makes its rounds on Monday, there's sometimes scarcely anything left.
"Call it the great community-exchange day," says Borough
Manager Bill Care. "It's true what they say," adds Jessica
Kosoff (inset, above right), "one man's junk is still another
Thatcher's annual celebration, which began around 2002, grows bigger
every year. He buys the hot dogs, buns and sauerkraut. Neighbors
sometimes pitch in with offers of soft drinks, potato chips and other
embellishments. But the spirit is spontaneous, widespread and infectious,
starting around 6:00 p.m. on Sunday before Big Junk Day, or what's left
of it, actually begins.
with John Dempsey:
Top international competitor brings chess, and a winning
perspective, to Mt. Gretna
a good chance that Mt. Gretna's next distinction may be that of a leading
chess center in Pennsylvania, if not the U.S.A.
That's because of two newcomers who are international competitors, avid
teachers and expert chess players eager to share their love of the game.
former captain of Scotland's Olympic chess team, and his new bride, Gail
Babic, a painter and former art teacher who moved to the Campmeeting a
few years ago, are offering chess lessons for beginners and pros alike.
In the na
is crucial to survival... and winning"
rrative that follows, John shares his
perspectives on the game, Mt. Gretna and life itself:
 As a newcomer to Mt. Gretna, what are your impressions of the land,
the people, the pace of life here?
<> I know that across this vast country the
climate and geography vary enormously, as do the peoples who have
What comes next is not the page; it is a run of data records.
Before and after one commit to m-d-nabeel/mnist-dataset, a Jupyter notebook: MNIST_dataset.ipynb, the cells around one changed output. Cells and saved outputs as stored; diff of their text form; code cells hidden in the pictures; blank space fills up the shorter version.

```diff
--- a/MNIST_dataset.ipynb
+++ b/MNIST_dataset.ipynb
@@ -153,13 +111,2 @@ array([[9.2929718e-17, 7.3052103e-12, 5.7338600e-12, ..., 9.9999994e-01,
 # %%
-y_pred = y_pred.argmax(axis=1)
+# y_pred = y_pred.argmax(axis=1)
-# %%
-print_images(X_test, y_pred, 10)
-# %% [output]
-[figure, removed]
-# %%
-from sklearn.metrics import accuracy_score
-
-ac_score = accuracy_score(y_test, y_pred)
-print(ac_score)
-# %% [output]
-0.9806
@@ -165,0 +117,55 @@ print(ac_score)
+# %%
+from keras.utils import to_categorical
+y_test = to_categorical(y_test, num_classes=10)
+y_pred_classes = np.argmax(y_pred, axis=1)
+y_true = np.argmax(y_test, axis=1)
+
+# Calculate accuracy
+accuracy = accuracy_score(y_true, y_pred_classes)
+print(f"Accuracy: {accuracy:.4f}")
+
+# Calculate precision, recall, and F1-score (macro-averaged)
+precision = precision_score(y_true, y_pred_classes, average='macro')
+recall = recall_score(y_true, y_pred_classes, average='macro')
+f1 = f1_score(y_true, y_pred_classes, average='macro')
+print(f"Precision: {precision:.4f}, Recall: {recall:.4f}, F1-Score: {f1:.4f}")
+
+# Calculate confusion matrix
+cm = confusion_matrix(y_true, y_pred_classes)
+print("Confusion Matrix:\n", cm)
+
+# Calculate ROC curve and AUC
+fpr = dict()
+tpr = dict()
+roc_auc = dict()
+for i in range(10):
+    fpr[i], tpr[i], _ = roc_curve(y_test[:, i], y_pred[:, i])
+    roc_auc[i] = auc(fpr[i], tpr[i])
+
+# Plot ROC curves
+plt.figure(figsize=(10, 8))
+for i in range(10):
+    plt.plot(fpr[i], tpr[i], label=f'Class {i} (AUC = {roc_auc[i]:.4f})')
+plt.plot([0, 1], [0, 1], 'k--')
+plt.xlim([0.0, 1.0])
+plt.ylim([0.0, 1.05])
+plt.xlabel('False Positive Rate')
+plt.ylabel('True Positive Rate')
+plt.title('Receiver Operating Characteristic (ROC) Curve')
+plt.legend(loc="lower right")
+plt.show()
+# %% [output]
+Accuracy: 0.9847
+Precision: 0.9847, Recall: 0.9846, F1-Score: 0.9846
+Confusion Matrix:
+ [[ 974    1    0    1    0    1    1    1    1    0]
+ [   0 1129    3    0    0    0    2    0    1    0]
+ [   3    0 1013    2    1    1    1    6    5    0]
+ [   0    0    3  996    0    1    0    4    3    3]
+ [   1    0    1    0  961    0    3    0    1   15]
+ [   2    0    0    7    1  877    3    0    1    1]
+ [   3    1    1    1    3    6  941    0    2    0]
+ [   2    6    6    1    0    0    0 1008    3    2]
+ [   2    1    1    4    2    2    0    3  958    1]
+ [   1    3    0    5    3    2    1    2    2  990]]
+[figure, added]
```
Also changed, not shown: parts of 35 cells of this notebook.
been shaped in part by their environment. Yet I cannot help but
think that the nature of those who live in Mt. Gretna is a major
contributing factor in turning a wooded piece of land into a something
special. If this nature could spread, then so many other places could be
their own versions of Mt. Gretna.
 What are people usually most surprised to discover when they begin
learning to play chess?
<> They are often surprised to find that they need only learn how
six different pieces move. They see all those pieces on a board and do
not realize that, in fact, there are only six different types. When they
learn what one pawn can do, then they know what all 16 pawns can do!
 What you like best about living in Mt. Gretna?
<> There are many things. One of the things that I love is that
most people seem open to new experiences, new understandings. This bodes
well for this community as adaptability is a key to surviving in a
 What you believe is the biggest misconception people have about
<> One of the things which most surprises people about chess is
that adaptability is crucial to winning. A player has to take account of
how things change from move to move, the new reality, as opposed to how
they wish, or want that reality to be.
Just because something worked before is no guarantee it will work now!
Observe, process information, analyze, and then move!
 There's the impression that chess is a game only for intellectuals.
<> Another big misconception is that one has to be some kind of
genius to play chess. That it is in some way a cold, scientific,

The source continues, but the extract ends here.